Following the rehearsal, Rollins offered to take Broom on tour with the band. Broom declined the offer, explaining that he was still a senior in high school. “I’ll call you when I come back to New York,” Broom remembers Rollins telling him. The saxophonist did, and Broom found himself playing a one-night concert at Carnegie Hall in 1977 with Rollins, Cranshaw, Moore, Ray, pianist Mike Nock, and trumpeter Donald Byrd. Rollins called again in 1981 and took Broom on the road for six years. He rejoined Rollins in 2005 and remains a member of his group. He can be heard on the Rollins albums No Problem (Milestone, 1981), Reel Life (Milestone, 1983), Sonny, Please (Doxy, 2006), and Road Shows, vol. 1 (Doxy, 2008), plus the 2008 Doxy DVD release Sonny Rollins in Vienne.

Broom almost was the first and only guitar player ever to become a member of Art Blakey and the Jazz Messengers. He and trumpeter Wynton Marsalis had been sitting in with the drummer’s band at Mikell’s on 97th Street in New York City. Blakey asked both teenagers to join his group. Marsalis accepted. Broom passed. “I wasn’t really aware of the potential significance of my playing with Blakey,” Broom admits.

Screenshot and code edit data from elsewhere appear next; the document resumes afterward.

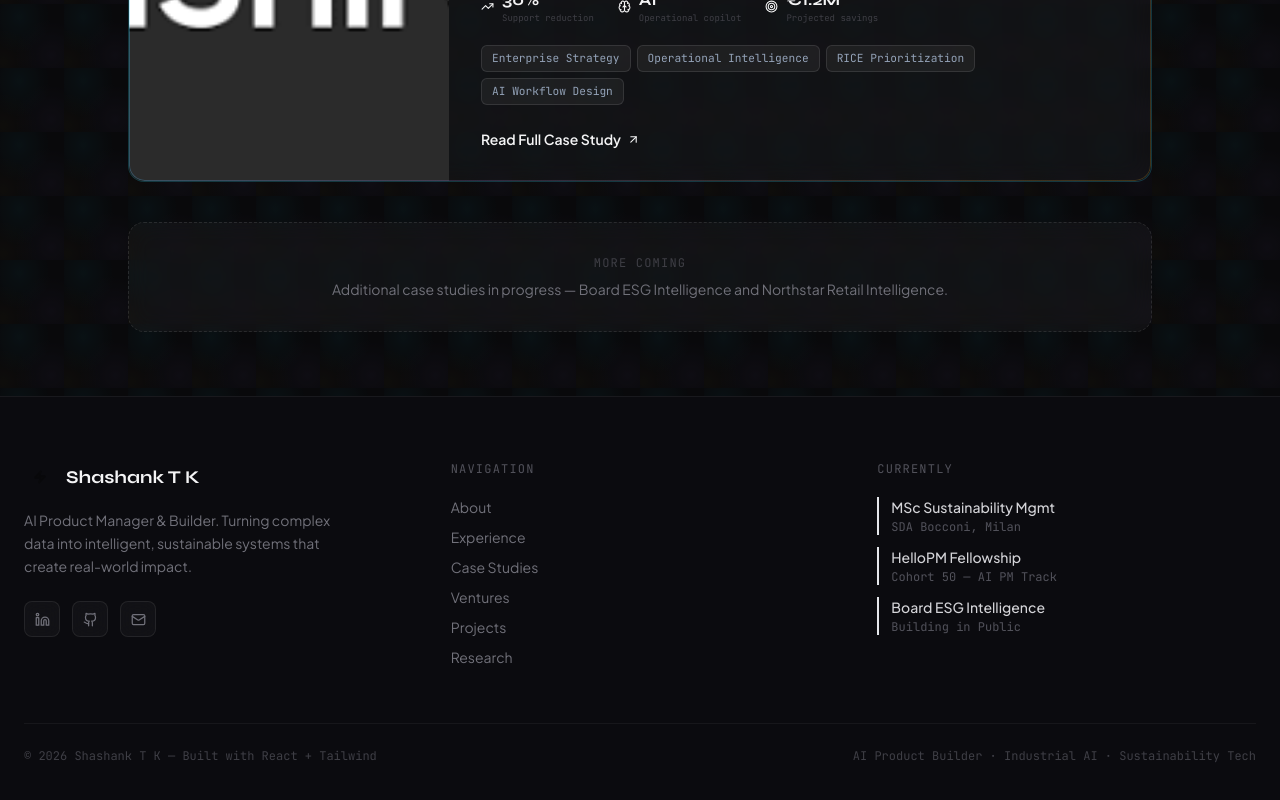
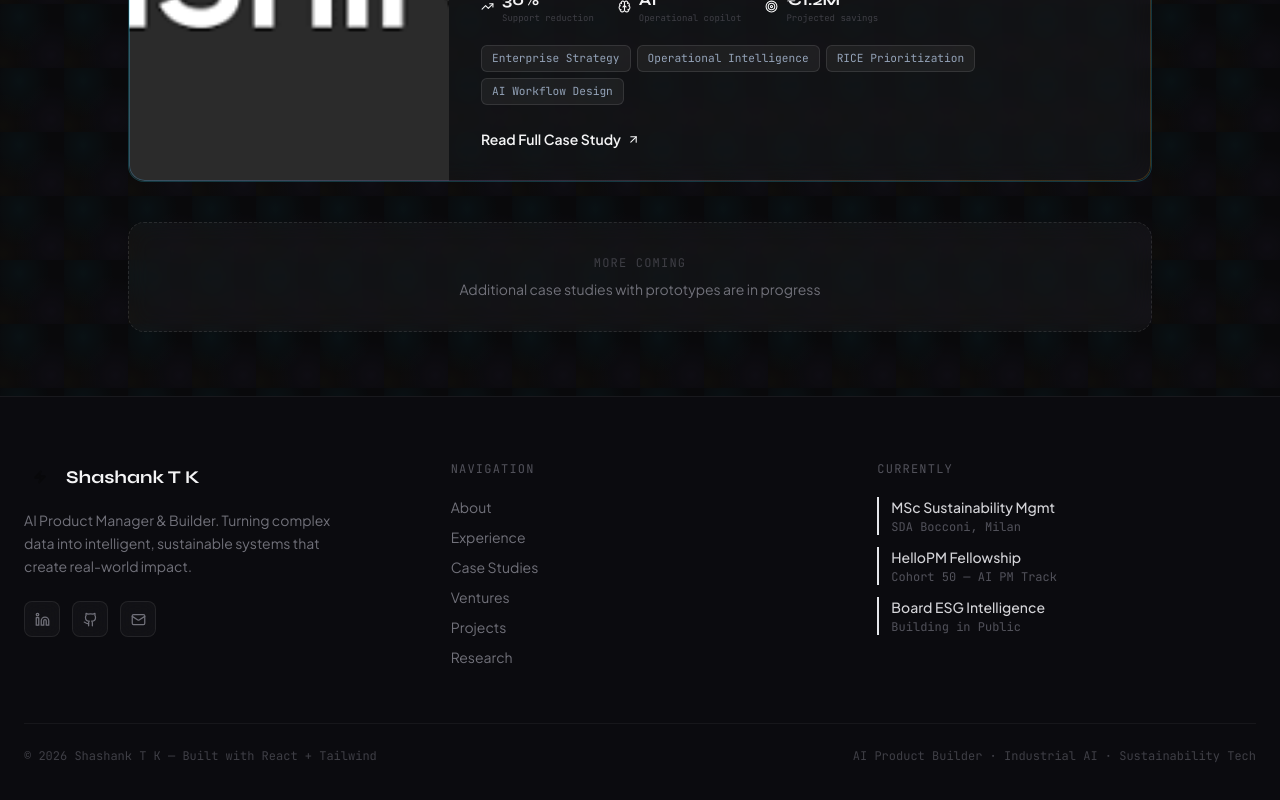
Before and after one commit to shashank-dj/Portfolio, a React (Vite) app: page /case-studies in a window 1280 px wide. Shown: the part 2268-3068 px from the top of the page. Built offline with nearby package versions, Linux system fonts and the light colour scheme; the HTML template or start-up script is replaced by a standard one.

Commit message:
Update CaseStudies.jsx

```diff
--- a/src/pages/CaseStudies.jsx
+++ b/src/pages/CaseStudies.jsx
@@ -224,7 +224,7 @@ export default function CaseStudies() {
           <Rev delay={200}>
             <div className="mt-10 glass p-8 text-center border border-dashed border-white/10">
               <p className="font-mono text-xs text-zinc-700 uppercase tracking-widest mb-2">More Coming</p>
-              <p className="text-zinc-500 font-jakarta text-sm">Additional case studies in progress — Board ESG Intelligence and Northstar Retail Intelligence.</p>
+              <p className="text-zinc-500 font-jakarta text-sm">Additional case studies with prototypes are in progress</p>
             </div>
           </Rev>
 
```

Music education also has been a constant for Broom, who earned a B.A. in music from Columbia College and an M.A. in jazz pedagogy from Northwestern University. He has taught at the University of Hartford, the American Conservatory of Music, Roosevelt University, and DePaul University. For the past decade, he has instructed music students in public high schools throughout Chicago as part of a jazz mentoring program sponsored by the Ravinia Festival Organization. One of his students from the program is now attending Juilliard. Broom, who says he “has a reputation for being strict about fundamentals,” is a sought-after private instructor.

Playing with Dr. John and then with Chris Foreman in the Deep Blue Organ Trio put Broom back in touch with the blues roots of jazz that he feels he had neglected early in his career. “I kind of dismissed the blues after I became a ‘jazz student,’ thinking that it was somehow beneath jazz intellectually,”he says. “I know now that the intellect can operate within different formats and that the vocabulary of the blues is as rich and deep as a person is willing to make it. To play fluently and authentically in either style, the blues or jazz, one has to devote a precious lifetime.

“Delving into Thelonious Monk also has been a way to connect with my musical heritage,” says Broom. With Bobby Broom Plays for Monk, he, Dennis Carroll, and Kobie Watkins make that connection, providing fresh insights into Monk’s music while capturing its timeless spirit.